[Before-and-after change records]

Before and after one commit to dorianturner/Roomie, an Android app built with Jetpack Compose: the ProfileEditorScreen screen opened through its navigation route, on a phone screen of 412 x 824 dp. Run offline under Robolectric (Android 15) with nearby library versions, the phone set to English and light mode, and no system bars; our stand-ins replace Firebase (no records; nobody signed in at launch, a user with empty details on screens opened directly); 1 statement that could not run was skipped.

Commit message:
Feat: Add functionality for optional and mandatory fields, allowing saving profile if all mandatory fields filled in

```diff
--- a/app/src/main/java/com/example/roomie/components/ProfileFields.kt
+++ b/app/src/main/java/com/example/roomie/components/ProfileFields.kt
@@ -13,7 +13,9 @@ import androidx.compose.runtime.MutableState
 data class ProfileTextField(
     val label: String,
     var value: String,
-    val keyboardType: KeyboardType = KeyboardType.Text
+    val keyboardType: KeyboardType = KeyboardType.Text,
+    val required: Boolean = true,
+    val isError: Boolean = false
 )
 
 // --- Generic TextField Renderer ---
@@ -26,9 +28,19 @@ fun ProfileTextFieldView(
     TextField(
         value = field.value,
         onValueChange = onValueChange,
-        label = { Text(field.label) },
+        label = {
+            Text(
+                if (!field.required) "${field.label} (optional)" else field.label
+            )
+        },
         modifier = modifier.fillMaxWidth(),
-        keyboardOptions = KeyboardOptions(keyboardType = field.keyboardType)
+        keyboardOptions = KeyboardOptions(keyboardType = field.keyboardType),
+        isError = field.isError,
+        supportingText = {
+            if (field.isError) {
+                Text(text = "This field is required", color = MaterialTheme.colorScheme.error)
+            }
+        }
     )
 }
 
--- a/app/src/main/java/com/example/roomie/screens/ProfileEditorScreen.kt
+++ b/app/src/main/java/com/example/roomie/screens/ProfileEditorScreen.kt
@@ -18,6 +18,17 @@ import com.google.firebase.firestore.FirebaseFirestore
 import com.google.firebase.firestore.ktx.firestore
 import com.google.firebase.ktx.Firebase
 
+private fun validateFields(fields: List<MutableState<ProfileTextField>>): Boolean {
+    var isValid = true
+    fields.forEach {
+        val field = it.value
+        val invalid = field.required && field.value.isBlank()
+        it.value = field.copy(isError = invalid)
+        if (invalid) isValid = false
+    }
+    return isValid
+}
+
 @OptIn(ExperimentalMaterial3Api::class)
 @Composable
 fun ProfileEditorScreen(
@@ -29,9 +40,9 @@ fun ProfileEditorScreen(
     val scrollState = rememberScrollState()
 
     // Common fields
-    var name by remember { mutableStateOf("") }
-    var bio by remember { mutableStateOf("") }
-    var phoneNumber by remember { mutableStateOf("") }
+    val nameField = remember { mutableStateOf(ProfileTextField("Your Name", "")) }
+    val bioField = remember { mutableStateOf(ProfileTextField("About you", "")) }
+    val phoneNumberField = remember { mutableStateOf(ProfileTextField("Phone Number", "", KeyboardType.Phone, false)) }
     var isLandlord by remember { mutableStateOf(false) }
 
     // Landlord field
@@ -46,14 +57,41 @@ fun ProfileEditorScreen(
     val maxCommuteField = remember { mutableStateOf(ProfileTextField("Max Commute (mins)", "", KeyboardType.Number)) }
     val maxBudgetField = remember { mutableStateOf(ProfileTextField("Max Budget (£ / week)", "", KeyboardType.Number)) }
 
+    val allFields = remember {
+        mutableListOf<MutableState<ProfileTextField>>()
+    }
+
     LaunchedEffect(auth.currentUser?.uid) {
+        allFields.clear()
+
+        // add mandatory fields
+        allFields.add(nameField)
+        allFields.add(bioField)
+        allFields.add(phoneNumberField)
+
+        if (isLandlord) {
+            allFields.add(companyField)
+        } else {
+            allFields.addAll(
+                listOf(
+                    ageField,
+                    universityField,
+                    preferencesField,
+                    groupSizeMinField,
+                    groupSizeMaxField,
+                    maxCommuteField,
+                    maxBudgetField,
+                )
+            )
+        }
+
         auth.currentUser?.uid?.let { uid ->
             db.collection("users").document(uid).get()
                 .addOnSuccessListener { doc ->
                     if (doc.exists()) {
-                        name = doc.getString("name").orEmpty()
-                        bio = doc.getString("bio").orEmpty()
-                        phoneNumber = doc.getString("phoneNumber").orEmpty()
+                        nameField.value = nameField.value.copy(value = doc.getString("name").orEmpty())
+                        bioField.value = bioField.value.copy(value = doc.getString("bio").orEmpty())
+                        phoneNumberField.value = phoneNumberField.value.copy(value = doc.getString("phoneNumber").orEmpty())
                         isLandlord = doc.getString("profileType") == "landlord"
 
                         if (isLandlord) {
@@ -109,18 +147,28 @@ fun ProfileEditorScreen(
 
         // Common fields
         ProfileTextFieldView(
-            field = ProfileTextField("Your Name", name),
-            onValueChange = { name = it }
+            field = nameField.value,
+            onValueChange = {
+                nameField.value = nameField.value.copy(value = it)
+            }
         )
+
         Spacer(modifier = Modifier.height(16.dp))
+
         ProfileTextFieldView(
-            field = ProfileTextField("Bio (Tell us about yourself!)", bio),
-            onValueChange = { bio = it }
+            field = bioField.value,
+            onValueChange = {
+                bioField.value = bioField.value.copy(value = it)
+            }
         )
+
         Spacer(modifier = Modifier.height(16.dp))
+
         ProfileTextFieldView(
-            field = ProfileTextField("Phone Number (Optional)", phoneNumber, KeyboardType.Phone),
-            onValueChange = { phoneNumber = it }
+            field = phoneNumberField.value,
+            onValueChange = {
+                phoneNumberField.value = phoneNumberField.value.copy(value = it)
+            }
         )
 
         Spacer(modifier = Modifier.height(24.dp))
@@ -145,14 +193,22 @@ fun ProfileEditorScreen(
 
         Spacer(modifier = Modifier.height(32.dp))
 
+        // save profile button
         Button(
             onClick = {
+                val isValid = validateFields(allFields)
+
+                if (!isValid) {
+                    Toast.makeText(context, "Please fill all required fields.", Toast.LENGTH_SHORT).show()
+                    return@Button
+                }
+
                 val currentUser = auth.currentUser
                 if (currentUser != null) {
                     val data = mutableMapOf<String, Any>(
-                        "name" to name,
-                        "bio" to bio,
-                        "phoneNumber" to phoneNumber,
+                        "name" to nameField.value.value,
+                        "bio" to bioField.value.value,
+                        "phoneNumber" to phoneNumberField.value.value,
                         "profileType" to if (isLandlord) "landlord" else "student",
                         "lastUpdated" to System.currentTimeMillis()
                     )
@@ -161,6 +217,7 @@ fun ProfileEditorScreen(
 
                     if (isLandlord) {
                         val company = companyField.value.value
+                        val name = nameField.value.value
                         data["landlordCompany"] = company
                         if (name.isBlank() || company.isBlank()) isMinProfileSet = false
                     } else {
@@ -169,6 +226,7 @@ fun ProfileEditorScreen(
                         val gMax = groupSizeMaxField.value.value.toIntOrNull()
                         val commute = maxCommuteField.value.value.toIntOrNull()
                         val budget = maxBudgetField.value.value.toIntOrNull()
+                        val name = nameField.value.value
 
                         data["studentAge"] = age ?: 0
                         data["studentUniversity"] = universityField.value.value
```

* * *

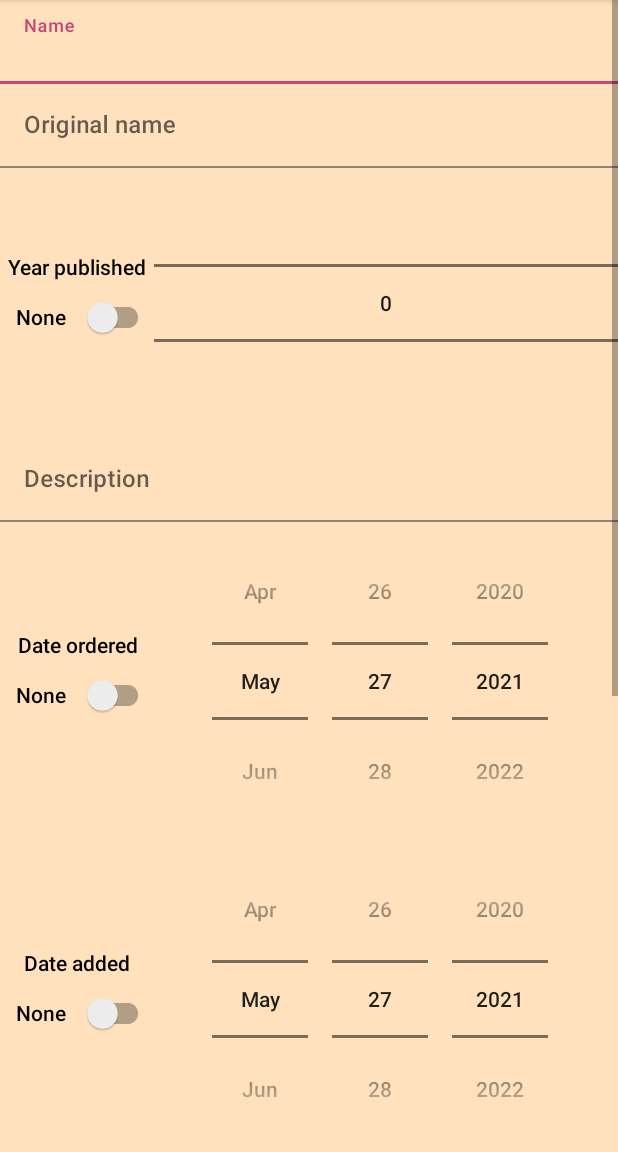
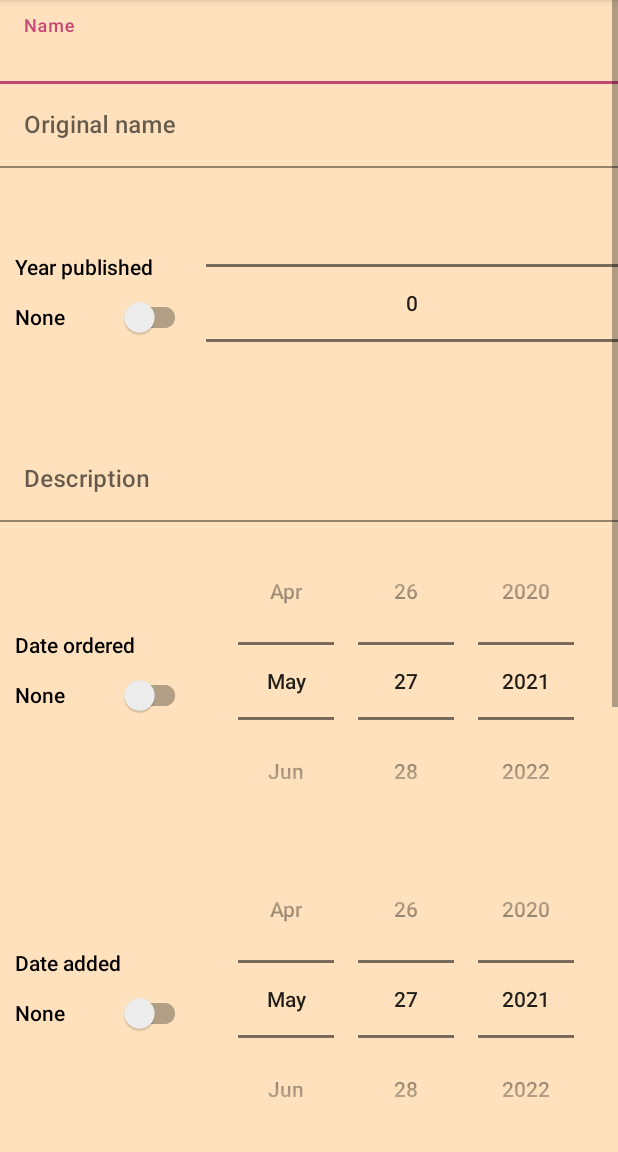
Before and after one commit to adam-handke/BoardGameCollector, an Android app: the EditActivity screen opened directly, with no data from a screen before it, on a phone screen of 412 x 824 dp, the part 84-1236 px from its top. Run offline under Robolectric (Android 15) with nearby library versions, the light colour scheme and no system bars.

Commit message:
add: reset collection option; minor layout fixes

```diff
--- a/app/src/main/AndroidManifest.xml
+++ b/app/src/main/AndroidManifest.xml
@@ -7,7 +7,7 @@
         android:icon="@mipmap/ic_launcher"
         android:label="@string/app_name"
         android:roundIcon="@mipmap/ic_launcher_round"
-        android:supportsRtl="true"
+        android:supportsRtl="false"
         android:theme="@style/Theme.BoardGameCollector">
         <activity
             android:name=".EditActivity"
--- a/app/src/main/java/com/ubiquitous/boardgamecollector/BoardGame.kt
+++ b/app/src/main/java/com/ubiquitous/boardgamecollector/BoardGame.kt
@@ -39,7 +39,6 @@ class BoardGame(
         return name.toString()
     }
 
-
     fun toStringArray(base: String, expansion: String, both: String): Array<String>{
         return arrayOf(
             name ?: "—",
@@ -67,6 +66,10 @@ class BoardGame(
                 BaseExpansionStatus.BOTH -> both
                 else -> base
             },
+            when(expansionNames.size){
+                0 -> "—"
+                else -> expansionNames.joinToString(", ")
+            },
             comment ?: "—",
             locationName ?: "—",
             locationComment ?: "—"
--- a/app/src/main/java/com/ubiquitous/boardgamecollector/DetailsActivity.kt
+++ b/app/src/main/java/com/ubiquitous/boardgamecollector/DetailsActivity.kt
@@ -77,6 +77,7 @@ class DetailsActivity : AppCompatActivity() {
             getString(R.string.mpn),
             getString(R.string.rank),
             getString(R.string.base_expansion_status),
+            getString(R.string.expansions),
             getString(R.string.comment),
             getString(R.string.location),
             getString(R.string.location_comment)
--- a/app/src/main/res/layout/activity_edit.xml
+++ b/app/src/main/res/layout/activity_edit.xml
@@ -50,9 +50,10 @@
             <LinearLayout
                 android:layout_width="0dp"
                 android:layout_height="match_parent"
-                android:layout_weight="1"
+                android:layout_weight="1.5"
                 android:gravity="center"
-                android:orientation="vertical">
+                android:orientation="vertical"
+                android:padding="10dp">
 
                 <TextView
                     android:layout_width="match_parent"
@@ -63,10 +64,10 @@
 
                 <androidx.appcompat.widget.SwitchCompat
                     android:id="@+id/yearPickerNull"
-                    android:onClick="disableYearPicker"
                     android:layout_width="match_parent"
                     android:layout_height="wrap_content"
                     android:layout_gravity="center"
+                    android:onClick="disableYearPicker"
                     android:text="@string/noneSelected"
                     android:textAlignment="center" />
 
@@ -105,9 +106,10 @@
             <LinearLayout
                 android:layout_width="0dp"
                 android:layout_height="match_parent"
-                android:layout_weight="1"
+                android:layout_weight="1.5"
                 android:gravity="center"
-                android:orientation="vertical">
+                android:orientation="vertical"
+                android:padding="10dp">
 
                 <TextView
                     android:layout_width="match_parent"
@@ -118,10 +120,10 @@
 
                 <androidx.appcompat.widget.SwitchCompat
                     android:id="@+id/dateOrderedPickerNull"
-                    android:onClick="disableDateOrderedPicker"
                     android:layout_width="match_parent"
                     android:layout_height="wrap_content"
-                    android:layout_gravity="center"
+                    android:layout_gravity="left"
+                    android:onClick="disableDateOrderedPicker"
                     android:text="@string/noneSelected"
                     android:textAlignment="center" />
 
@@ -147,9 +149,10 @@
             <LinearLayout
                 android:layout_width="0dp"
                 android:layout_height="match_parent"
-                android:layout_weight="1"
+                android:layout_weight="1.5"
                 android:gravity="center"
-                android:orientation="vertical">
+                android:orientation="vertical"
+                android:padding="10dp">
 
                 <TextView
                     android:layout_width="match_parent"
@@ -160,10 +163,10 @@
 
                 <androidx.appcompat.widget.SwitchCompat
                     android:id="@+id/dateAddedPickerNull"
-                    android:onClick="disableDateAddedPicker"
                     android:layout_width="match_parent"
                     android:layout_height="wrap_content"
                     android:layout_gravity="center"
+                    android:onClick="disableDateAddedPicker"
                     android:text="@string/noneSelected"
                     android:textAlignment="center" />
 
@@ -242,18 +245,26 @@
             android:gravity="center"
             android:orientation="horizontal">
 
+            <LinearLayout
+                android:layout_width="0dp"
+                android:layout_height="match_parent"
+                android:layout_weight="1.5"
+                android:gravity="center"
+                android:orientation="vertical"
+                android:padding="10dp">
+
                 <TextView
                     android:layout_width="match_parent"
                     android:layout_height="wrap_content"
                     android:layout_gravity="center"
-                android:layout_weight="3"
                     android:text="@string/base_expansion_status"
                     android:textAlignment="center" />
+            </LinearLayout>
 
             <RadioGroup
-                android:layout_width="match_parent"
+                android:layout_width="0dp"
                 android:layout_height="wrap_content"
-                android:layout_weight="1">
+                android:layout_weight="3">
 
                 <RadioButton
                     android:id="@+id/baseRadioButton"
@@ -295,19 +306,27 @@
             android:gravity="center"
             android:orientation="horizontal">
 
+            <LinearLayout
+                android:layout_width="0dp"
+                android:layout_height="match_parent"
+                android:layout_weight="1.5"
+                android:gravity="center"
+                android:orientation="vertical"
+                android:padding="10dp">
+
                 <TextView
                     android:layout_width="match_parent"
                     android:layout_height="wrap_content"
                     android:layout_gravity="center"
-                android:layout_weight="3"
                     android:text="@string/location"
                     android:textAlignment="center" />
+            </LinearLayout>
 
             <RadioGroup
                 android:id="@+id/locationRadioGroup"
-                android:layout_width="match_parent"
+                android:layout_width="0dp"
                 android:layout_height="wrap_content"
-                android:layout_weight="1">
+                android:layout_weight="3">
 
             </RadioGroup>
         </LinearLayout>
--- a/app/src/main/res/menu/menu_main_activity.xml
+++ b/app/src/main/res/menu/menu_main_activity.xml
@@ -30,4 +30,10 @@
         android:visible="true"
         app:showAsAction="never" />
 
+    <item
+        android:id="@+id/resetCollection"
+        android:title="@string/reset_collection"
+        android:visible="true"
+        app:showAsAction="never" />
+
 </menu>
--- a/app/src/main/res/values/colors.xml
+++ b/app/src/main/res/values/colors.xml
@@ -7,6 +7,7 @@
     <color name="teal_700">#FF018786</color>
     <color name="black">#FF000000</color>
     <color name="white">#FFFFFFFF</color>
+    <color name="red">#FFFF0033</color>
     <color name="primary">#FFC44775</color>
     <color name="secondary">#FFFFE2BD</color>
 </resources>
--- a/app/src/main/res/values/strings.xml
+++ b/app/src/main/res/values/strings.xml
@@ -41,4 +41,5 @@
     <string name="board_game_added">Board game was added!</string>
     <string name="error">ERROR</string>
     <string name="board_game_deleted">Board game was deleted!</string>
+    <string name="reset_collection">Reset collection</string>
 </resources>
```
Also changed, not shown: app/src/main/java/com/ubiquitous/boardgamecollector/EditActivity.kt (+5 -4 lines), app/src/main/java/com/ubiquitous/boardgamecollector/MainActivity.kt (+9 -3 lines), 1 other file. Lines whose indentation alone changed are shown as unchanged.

▶ _WORK INSTRUCTION_
In the entries above, which lines hold the word "orEmpty"? Copy them out.

▶ _YOUR SOLUTION_
-                        name = doc.getString("name").orEmpty()
-                        bio = doc.getString("bio").orEmpty()
-                        phoneNumber = doc.getString("phoneNumber").orEmpty()
+                        nameField.value = nameField.value.copy(value = doc.getString("name").orEmpty())
+                        bioField.value = bioField.value.copy(value = doc.getString("bio").orEmpty())
+                        phoneNumberField.value = phoneNumberField.value.copy(value = doc.getString("phoneNumber").orEmpty())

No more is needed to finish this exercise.